"Yes. Smoke, Castro. Let him smoke."
I suppose he did; and Manuel expounded to him how pleasant life was in which one could eat, and drink, and smoke. His words tortured me. Castro remained mute—from disdain, from despair, perhaps. Afterwards they carried him along clear of the cornice, and I understood they formed a half-circle round him, drawing their knives. Manuel, screeching in a high falsetto, ordered the bonds of his feet to be cut. I advanced my head out as far as I dared; their voices reached me deadened; I could only see the profound shadow of the ravine, a patch of dark, clear sky opulent with stars, and the play of the firelight on the opposite side. The shadow of a pair of monumental feet, and the lower edge of a cloak, spread amply like a skirt, stood out in it, intensely black and motionless, right in front of the cave. Now and then, elbowed in the surge round Castro, the guitar emitted a deep and hollow resonance. He was tumultuously ordered to stand up and, I imagine, he was being pricked with the points of their knives till he did get on his feet. "Jump" they roared all together—and Manuel began to finger the strings, lifting up his voice between the gusts of savage hilarity, mingled with cries of death. He exhorted his followers to close on the traitor inch by inch, presenting their knives.

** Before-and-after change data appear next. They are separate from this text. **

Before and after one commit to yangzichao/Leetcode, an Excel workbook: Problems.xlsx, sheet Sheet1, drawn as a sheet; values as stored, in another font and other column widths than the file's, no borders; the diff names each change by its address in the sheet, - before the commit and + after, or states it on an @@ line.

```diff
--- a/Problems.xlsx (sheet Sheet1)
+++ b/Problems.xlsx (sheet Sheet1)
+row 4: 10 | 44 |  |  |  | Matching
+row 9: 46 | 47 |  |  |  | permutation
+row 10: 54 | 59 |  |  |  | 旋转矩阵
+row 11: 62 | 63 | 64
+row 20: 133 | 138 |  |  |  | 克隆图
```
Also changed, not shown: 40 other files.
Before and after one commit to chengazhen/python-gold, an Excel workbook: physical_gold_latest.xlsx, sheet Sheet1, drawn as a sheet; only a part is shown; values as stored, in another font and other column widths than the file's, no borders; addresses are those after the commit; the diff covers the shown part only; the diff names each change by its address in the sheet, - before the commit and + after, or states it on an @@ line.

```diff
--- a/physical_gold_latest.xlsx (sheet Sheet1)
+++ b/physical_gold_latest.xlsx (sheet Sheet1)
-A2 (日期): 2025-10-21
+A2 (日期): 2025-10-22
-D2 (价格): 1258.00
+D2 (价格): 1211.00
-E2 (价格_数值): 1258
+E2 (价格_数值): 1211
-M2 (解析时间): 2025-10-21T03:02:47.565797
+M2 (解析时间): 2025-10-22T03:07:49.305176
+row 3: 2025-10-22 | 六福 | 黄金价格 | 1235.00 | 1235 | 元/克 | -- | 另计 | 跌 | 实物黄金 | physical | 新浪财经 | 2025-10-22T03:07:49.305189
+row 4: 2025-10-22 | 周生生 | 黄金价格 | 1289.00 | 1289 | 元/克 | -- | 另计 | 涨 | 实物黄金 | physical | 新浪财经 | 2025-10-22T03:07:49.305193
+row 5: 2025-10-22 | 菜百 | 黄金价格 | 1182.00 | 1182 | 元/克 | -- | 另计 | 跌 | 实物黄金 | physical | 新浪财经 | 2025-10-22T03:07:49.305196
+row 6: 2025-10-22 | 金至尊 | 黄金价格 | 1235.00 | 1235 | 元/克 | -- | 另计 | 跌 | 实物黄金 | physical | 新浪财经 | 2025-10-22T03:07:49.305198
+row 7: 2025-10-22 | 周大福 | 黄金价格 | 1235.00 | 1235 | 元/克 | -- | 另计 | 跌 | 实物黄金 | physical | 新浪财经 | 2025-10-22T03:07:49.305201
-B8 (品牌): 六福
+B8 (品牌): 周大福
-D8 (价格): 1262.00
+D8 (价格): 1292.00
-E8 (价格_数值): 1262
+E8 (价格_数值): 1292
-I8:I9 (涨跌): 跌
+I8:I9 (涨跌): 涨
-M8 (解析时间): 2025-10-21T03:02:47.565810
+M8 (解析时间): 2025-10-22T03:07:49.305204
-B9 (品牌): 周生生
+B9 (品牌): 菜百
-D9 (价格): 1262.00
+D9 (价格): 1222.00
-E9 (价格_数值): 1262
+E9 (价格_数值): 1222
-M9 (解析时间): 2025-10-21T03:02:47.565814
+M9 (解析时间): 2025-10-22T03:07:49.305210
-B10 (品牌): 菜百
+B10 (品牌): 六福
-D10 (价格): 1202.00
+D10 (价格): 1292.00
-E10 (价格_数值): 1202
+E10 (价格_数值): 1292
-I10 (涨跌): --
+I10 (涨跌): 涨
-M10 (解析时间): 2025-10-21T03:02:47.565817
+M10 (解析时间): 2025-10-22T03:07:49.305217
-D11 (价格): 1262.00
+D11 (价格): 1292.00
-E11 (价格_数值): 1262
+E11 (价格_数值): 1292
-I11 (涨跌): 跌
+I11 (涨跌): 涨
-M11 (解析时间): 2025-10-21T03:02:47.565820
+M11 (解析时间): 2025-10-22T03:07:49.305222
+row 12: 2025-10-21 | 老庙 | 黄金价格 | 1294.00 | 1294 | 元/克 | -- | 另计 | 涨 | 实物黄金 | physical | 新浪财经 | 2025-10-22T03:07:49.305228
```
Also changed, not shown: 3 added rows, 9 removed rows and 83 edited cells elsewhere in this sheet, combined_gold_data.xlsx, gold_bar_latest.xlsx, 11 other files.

"He runs here and there, the blood trickling from his limbs —but in vain, this is the appointed time for the leap. . . ."
It was an improvisation; they stamped their feet to the slow measure; they shouted in chorus the one word "Leap!" raising a ferocious roar; and between whiles the song of voice and strings came to me from a distance, softened and lingering in a voluptuous and pitiless cadence that wrung my heart, and seemed to eat up the remnants of my strength. But what could I have done, even if I had had the strength of a giant, and a most fearless resolution? I should have been shot dead before I had crawled halfway up the ledge. A piercing shriek covered the guitar, the song, and the wild merriment.
Then everything seemed to stop—even my own painful breath" ing. Again Castro shrieked like a madman:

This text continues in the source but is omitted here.